- Update the Electronic Communications Privacy Act to establish that law enforcement searches of email, cell phones, online web content, and GPS devices receive the same Fourth Amendment protection as letters and telephone calls did in previous generations.
- Protect the Lifeline program from attack, and modernize the program to help low-income households gain access to broadband Internet service.
Transportation: Pass a transformative transportation reauthorization that (1) improves job opportunities for underrepresented communities in the transportation sector; (2) ensures community involvement and public participation in transportation planning and decision making; (3) protects against cuts to public transportation funding and service; (4) promotes safety for pedestrians and bicyclists; (5) ensures that streets and public rights-of-way are safe and accessible for everyone, including people with disabilities; and (6) targets transportation dollars toward communities most in need of investment.
U.S. Commission on Civil Rights: Pass reauthorizing legislation that transforms the U.S. Commission on Civil Rights into a truly independent and effective agency, includes increased funding for the agency, and restores and expands its historic mission of protecting and promoting civil and human rights.
- Pass legislation to restore the protections of the Voting Rights Act struck down by the Supreme Court’s Shelby County ruling.
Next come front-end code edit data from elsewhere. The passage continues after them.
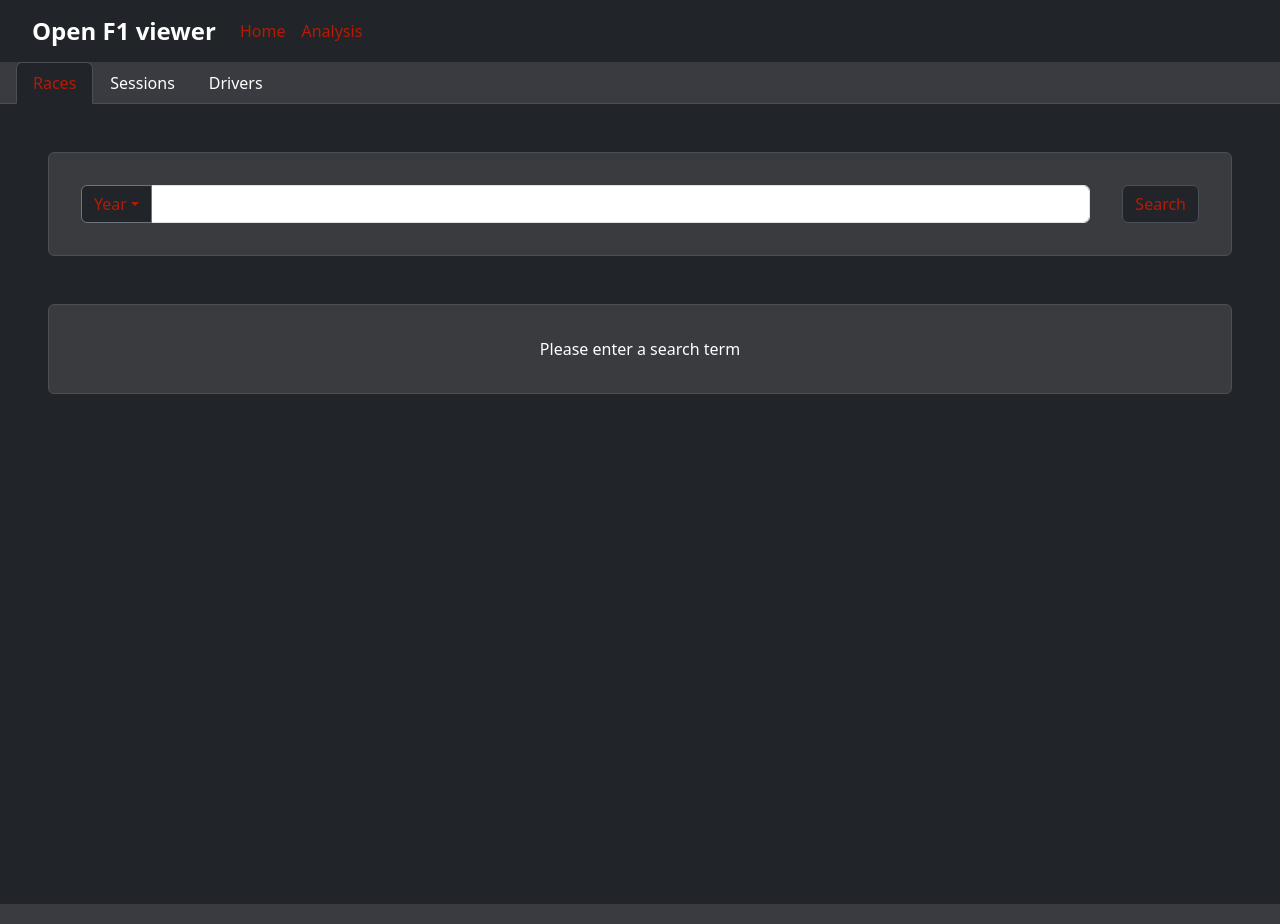
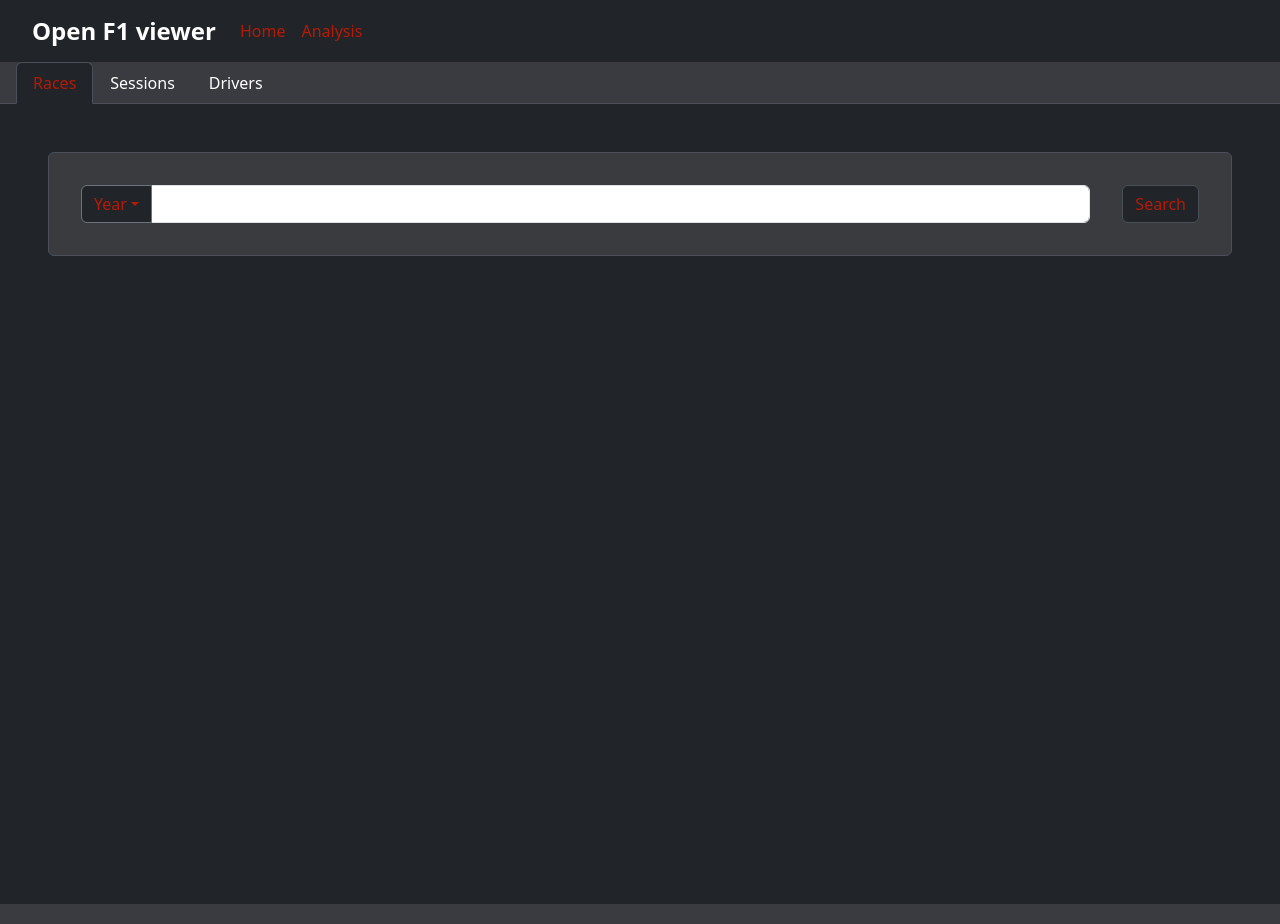
Before and after one commit to swaff-y/f1, a React (Create React App) app: page / in a window 1280 px wide. Built offline with nearby package versions, Linux system fonts and the light colour scheme; data requests are answered from the project's data file.

Commit message:
F1-3: Add filter searches

```diff
--- a/src/components/Meetings/Meetings.tsx
+++ b/src/components/Meetings/Meetings.tsx
@@ -46,8 +46,7 @@ export const Meetings = () => {
     value,
     isLoading,
     isSuccess,
-    onSubmit,
-    isNeedingInput
+    onSubmit
   } = useMeetingFilter();
 
   return (
@@ -62,11 +61,6 @@ export const Meetings = () => {
           onSubmit={onSubmit}
         />
       </SectionContainer>
-      {isNeedingInput &&
-        <SectionContainer>
-          <p>Please enter a search term</p>
-        </SectionContainer>
-      }
       {isLoading &&
         <SectionContainer>
           <FilterResultsLoader />
--- a/src/components/Meetings/useMeetingFilter.ts
+++ b/src/components/Meetings/useMeetingFilter.ts
@@ -12,7 +12,6 @@ type MeetingFilterResponse = {
   onSubmit: () => void;
   isLoading: boolean;
   isSuccess: boolean;
-  isNeedingInput: boolean;
 };
 
 const YEAR_FILTER_OPTIONS = [
@@ -171,6 +170,5 @@ export const useMeetingFilter = (): MeetingFilterResponse => {
     },
     isLoading,
     isSuccess: !isSubmit ? false : isSuccess,
-    isNeedingInput: !isSubmit,
   };
 };
```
- Pass the Voter Registration Modernization Act, which is an important first step toward streamlining and modernizing our country's antiquated and overburdened voter registration system.
Pass The Democracy Restoration Act, which would restore voting rights in federal elections to the nearly four million Americans who have lost their voting rights following a criminal conviction, and who have been released from prison and are living in the community.